That means the garage has almost 75 percent more capacity (1,800 spaces supplied for about 1,025 vehicles) than is needed to house NREL’s worker’s vehicles–and at a price of zero to the users. (To be sure, the garage also accommodates visitors, but that doesn’t materially affect our analysis. According to the NREL’s economic impact statement, the lab gets about 25,000 visitors per year, which works out to about 100 visitors per day; if they each needed a parking space for an entire day, that would work out to about 100 parking spaces. In reality, typical demand would be less because most visitors stay less than an entire day and many arrive in multi-occupancy vehicles or via transit or hired vehicles).
Having built the garage, there are powerful bureaucratic incentives to see it as full as possible; that, and employee resistance to having to pay for something that they’ve been given for free, means this problem is likely to persist. It’s hard to say what’s worse: an over-sized garage that’s mostly empty (representing a waste of resources that could be better used for other things, like say research on clean energy) or a garage that’s nearly full of single-occupancy vehicles (because it's free to users).
As we’ve suggested, and as our colleague Tony Jordan reminds us, dedicated parking garages are likely to become big stranded assets with the advent of autonomous vehicles. But it looks like that’s not something that’s on NREL’s mind. The agency’s construction manager Tony Thornton tells the American Galvanizer’s Association NREL wanted a building that would last for a 100 years. Whatever they’re planning for renewable energy, it doesn’t look like they expect it to influence car ownership or driving patterns if they expect their parking garage to be around through 2100.

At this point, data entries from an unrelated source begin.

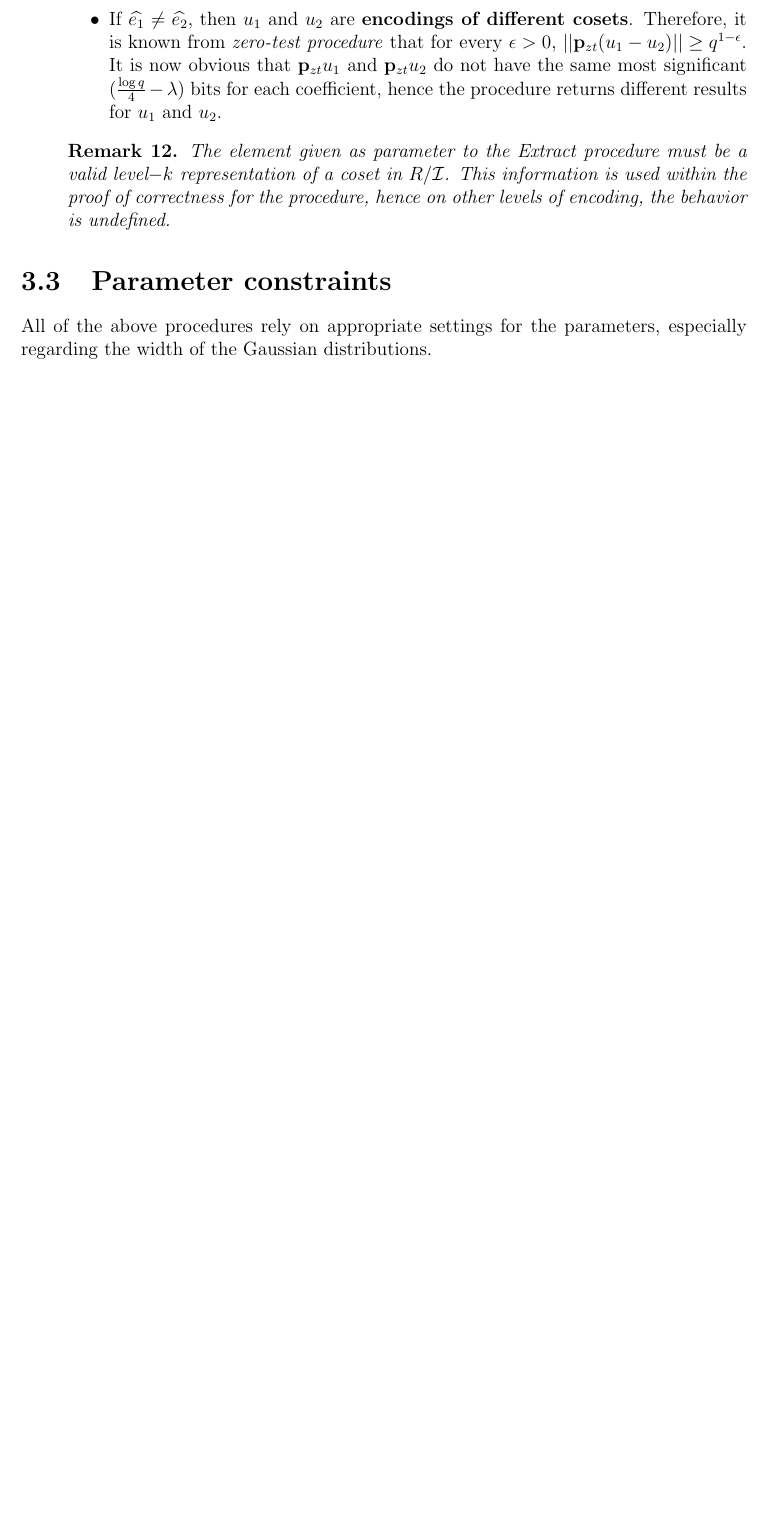
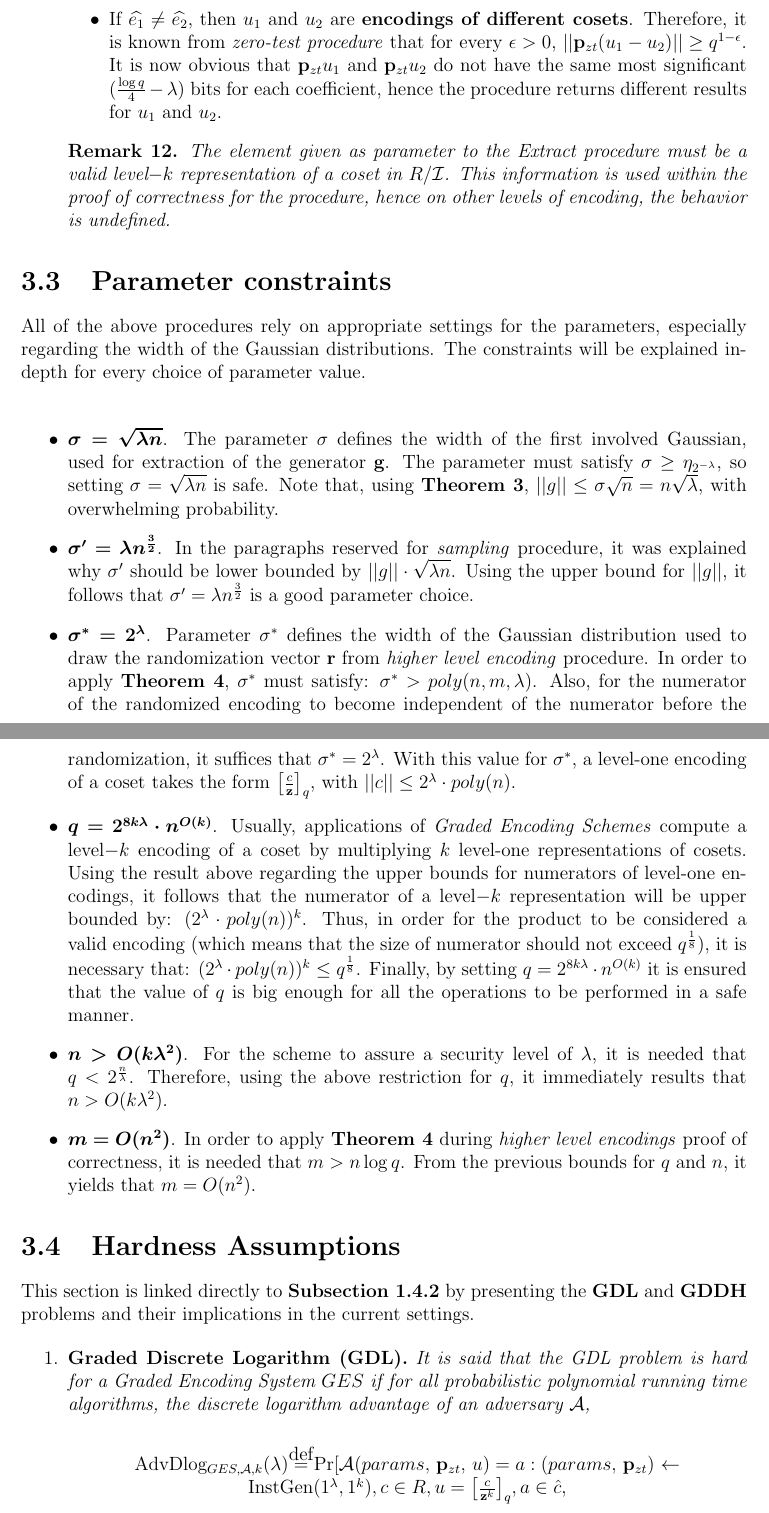
Before and after one commit to baetuc/Bachelor-Thesis, a LaTeX document (License.tex, which reads ProposedEncodingSchemes.tex): part of page 29 of 32 before the commit and two parts of pages 29 and 30 of 35 after it, the two joined at a grey line, cut so that both start at the same text, the shorter picture padded with empty space. The pictures show the PDF file License.pdf that the author committed with the source.

Commit message:
Finished Hardness Assumptions GGH13

```diff
--- a/ProposedEncodingSchemes.tex
+++ b/ProposedEncodingSchemes.tex
@@ -262,4 +262,45 @@ The extraction procedure is fairly simple. First, given $u,$ a valid level$-k$ r
 
 \section{Parameter constraints}
 
-All of the above procedures rely on appropriate settings for the parameters, especially regarding the width of the Gaussian distributions.
+All of the above procedures rely on appropriate settings for the parameters, especially regarding the width of the Gaussian distributions. The constraints will be explained in-depth for every choice of parameter value.\\
+
+\begin{itemize}
+	\item $\bm{\sigma = \sqrt{\lambda n}}$. The parameter $\sigma$ defines the width of the first involved Gaussian, used for extraction of the generator $\textbf{g}$. The parameter must satisfy $\sigma \geq \eta_{2^{-\lambda}}$, so setting $\sigma = \sqrt{\lambda n}$ is safe. Note that, using \textbf{Theorem 3}, $||g|| \leq \sigma \sqrt{n} = n \sqrt{\lambda}$, with overwhelming probability.
+
+	\item $\bm{\sigma' = \lambda n^{\frac{3}{2}}}$. In the paragraphs reserved for \textit{sampling} procedure, it was explained why $\sigma'$ should be lower bounded by $||g|| \cdot \sqrt{\lambda n}$. Using the upper bound for $||g||$, it follows that $\sigma' = \lambda n^{\frac{3}{2}}$ is a good parameter choice.
+
+	\item $\bm{\sigma^* = 2^{\lambda}}$. Parameter $\sigma^*$ defines the width of the Gaussian distribution used to draw the randomization vector $\textbf{r}$ from \textit{higher level encoding} procedure. In order to apply \textbf{Theorem 4}, $\sigma^*$ must satisfy: $\sigma^* > poly(n,m,\lambda)$. Also, for the numerator of the randomized encoding to become independent of the numerator before the randomization, it suffices that $\sigma^* = 2^{\lambda}$. With this value for $\sigma^*$, a level-one encoding of a coset takes the form $\big[ \frac{c}{\zz} \big]_q$, with $||c|| \leq 2^\lambda \cdot poly(n)$.
+
+	\item $\bm{q = 2^{8k\lambda} \cdot n^{O(k)}}$. Usually, applications of \textit{Graded Encoding Schemes} compute a level$-k$ encoding of a coset by multiplying $k$ level-one representations of cosets. Using the result above regarding the upper bounds for numerators of level-one encodings, it follows that the numerator of a level$-k$ representation will be upper bounded by: $(2^\lambda \cdot poly(n))^k$. Thus, in order for the product to be considered a valid encoding (which means that the size of numerator should not exceed $q^{\frac{1}{8}}$), it is necessary that: $(2^\lambda \cdot poly(n))^k \leq q^{\frac{1}{8}}$. Finally, by setting $q = 2^{8k\lambda} \cdot n^{O(k)}$ it is ensured that the value of $q$ is big enough for all the operations to be performed in a safe manner.
+
+	\item $\bm{n > O(k\lambda^2)}$. For the scheme to assure a security level of $\lambda$, it is needed that $q < 2^{\frac{n}{\lambda}}$. Therefore, using the above restriction for $q$, it immediately results that $n > O(k \lambda^2)$.
+
+	\item $\bm{m = O(n^2)}$. In order to apply \textbf{Theorem 4} during \textit{higher level encodings} proof of correctness, it is needed that $m > n \log q$. From the previous bounds for $q$ and $n$, it yields that $m = O(n^2)$.
+\end{itemize}
+
+\section{Hardness Assumptions}
+
+This section is linked directly to \textbf{Subsection 1.4.2} by presenting the \textbf{GDL} and \textbf{GDDH} problems and their implications in the current settings.
+
+\begin{enumerate}
+	\item \textbf{Graded Discrete Logarithm (GDL).} \textit{It is said that the GDL problem is hard for a Graded Encoding System $GES$ if for all probabilistic polynomial running time algorithms, the discrete logarithm advantage of an adversary $\mathcal{A}$,}
+
+	\begin{center}
+		AdvDlog$_{GES, \mathcal{A}, k}(\lambda) \stackrel{\mathclap{\normalfont\mbox{def}}}{=} \Pr[\mathcal{A}(params,$ {\pzt}, $u) = a : (params, $ {\pzt}) $\la$ InstGen$(1^\lambda, 1^k), c \in R, u = \big[ \frac{c}{\zz^k} \big]_q, a\in \hat{c} $,
+	\end{center}
+
+	\textit{is negligible in $\lambda$.}\\
+
+	\textbf{Remark 13.} \textit{The vigilant reader may note that the \textbf{GDL} problem is only defined for level$-k$ encodings of cosets. That is because if the element $u$ is a valid level$-i$ representation, with $1 \leq i < k$, the problem may become weak, as explained in \cite{GGH13}, Section 4.4}.
+
+\end{enumerate}
+
+In order to introduce the \textbf{GDDH} problem, it is required to define an algorithm that generates a \textbf{GDDH} instance, as the one presented in \cite{Gar15}, Section 7.1:\\
+
+\begin{tcolorbox}[colframe=black,colback=white,arc=0pt,outer arc=0pt]
+	\begin{center}
+		\textbf{genGDDH(params, \pzt)}
+	\end{center}
+	\begin{algorithmic}[1]
+		\State Choose $\textbf{f} \la \mathcal{D}_{\bZ^n, \sigma}$. \Comment Level-zero encoding of a random coset
+		\For {$i = 0$ to $k$}
@@ -265,0 +310 @@ All of the above procedures rely on appropriate settings for the parameters, esp
+		\EndFor
@@ -265,0 +315,18 @@ All of the above procedures rely on appropriate settings for the parameters, esp
+		\State \textbf{Output:} $(u_0, u_1, ..., u_k, v, v')$.
+	\end{algorithmic}
+\end{tcolorbox}
+
+
+	\begin{enumerate}
+	 \setcounter{enumi}{1}
+
+	\item \textbf{Graded DDH (GDDH). } \textit{The GDDH problem is hard for a Graded Encoding System $GES$ if for any probabilistic polynomial running time algorithm $\mathcal{A}$, the advantage of $\mathcal{A}$ in distinguishing between the distributions:}
+
+	\begin{center}
+		(params, {\pzt}$, u_0, ... ,u_k, v$ ) and \\
+		(params, {\pzt}$, u_0, ... ,u_k, v'$)
+	\end{center}
+	\textit{is negligible in $\lambda$, where $(params, $ {\pzt} $)\la$ InstGen$(1^\lambda, 1^k)$ and $(u_0, u_1, ..., u_k, v, v') =$ \textbf{genGDDH}(params, \pzt).}
+\end{enumerate}
+
+\section{Applications}
```
Also changed, not shown: Conclusions.tex (added, +2 -0 lines), Introduction.tex (+3 -1 lines), License.tex (+1 -0 lines), MathematicalBackground.tex (+1 -1 lines), License.pdf, ProposedEncodingSchemes.tex (9 more changed lines).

The claim that a parking garage can be “zero net energy” requires casting a blind eye to the structure’s central purpose. It’s only zero net energy if you completely ignore the energy used by the cars it’s designed to store, and if you ignore how building garages and subsidizing their use prompts more driving, more energy consumption and more pollution.